The idea to start the four-day week was first discussed six months ago before being introduced.

With no garage, hospital and few retails shops on the island it’s a five-hour ferry journey to the mainland for residents of Barra.

Ms MacMillan said: “We work as a very close knit team and it’s really important to the owners that we are happy.

“It aids the work and life balance and your mental health.

“We are a five-hour ferry journey from mainland Scotland and due to weather it can sometimes be a bit tricky getting off the island.

“But having the extra day allows us to have a day to travel and a day to return without having to use annual leave.

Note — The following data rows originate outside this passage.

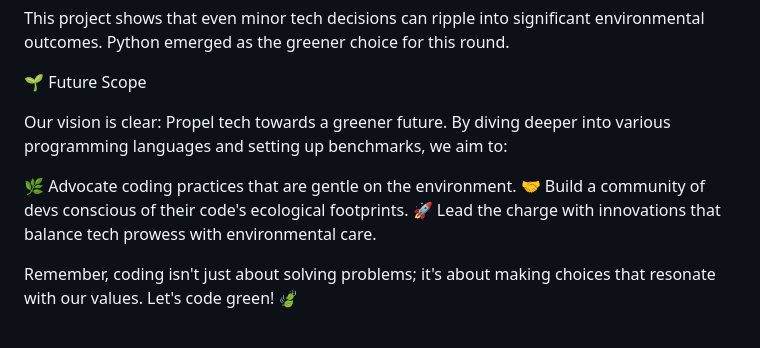
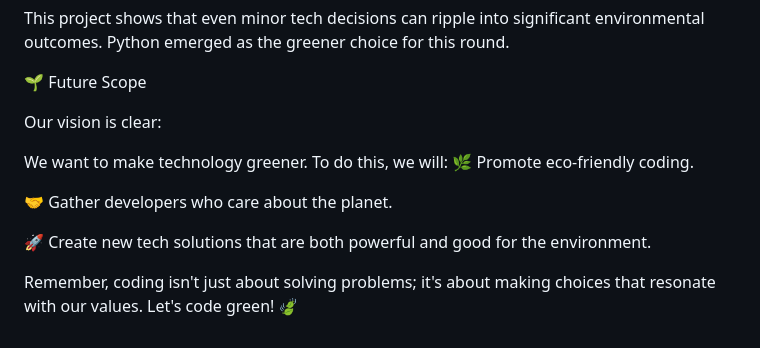
Before and after one commit to Pratikshaa1216/CodeGreen_DataVis, a Markdown page: README.md, the part around the change. GitHub-like rendering.

```diff
--- a/README.md
+++ b/README.md
@@ -56,10 +56,13 @@ This project shows that even minor tech decisions can ripple into significant en
 
 🌱 Future Scope
 
-Our vision is clear: Propel tech towards a greener future. By diving deeper into various programming languages and setting up benchmarks, we aim to:
+Our vision is clear:
 
-🌿 Advocate coding practices that are gentle on the environment.
-🤝 Build a community of devs conscious of their code's ecological footprints.
-🚀 Lead the charge with innovations that balance tech prowess with environmental care.
+We want to make technology greener. To do this, we will:
+🌿 Promote eco-friendly coding.
+
+🤝 Gather developers who care about the planet.
+
+🚀 Create new tech solutions that are both powerful and good for the environment.
 
 Remember, coding isn't just about solving problems; it's about making choices that resonate with our values. Let's code green! 🍃
```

“It’s working really well for us.”

Isle of Barra Distillers produced gin

Benefit the whole team

Michael and Katie Morrison added: “We have taken some time to think about the pros and cons and had discussions with employees to make sure this change will benefit everyone.

“The four-day working week provides employees with more free time outside of work, with no loss in pay.

“There are several advantages such as cutting down on childcare costs, less commuting to work and simply having more time to spend with loved ones.

Michael & Katie Morrison with their children

“We are flexible so if at any point our team’s circumstances change, we of course look to make the hours work as best we can.”

Isle of Barra is one of several Scottish businesses who joined a pilot programme of a four-day working week – however, Mr Morrison said it is to continue for the forseeable future.

The trial is organised by 4 Day Week Global, in partnership with think tank Autonomy, the 4 Day Week UK Campaign and researchers at Cambridge University, Oxford University and Boston College.

New £6m project on track

It’s full steam ahead for the business with the Morrison’s set to open a new whisky and gin distillery with visitor centre.

Isle of Barra Distillers new whisky and gin distillery and visitor centre

The venue, which is estimated to cost £6m for the build, will open in March 2024 and bring at least 40 jobs to the island and generate tourism both locally and further afield.

Once built, it is planned that the whisky distillery will produce 200,000 litres of pure alcohol per year, with expectations that production could double with the addition of an increased workforce.

Already a subscriber? Sign in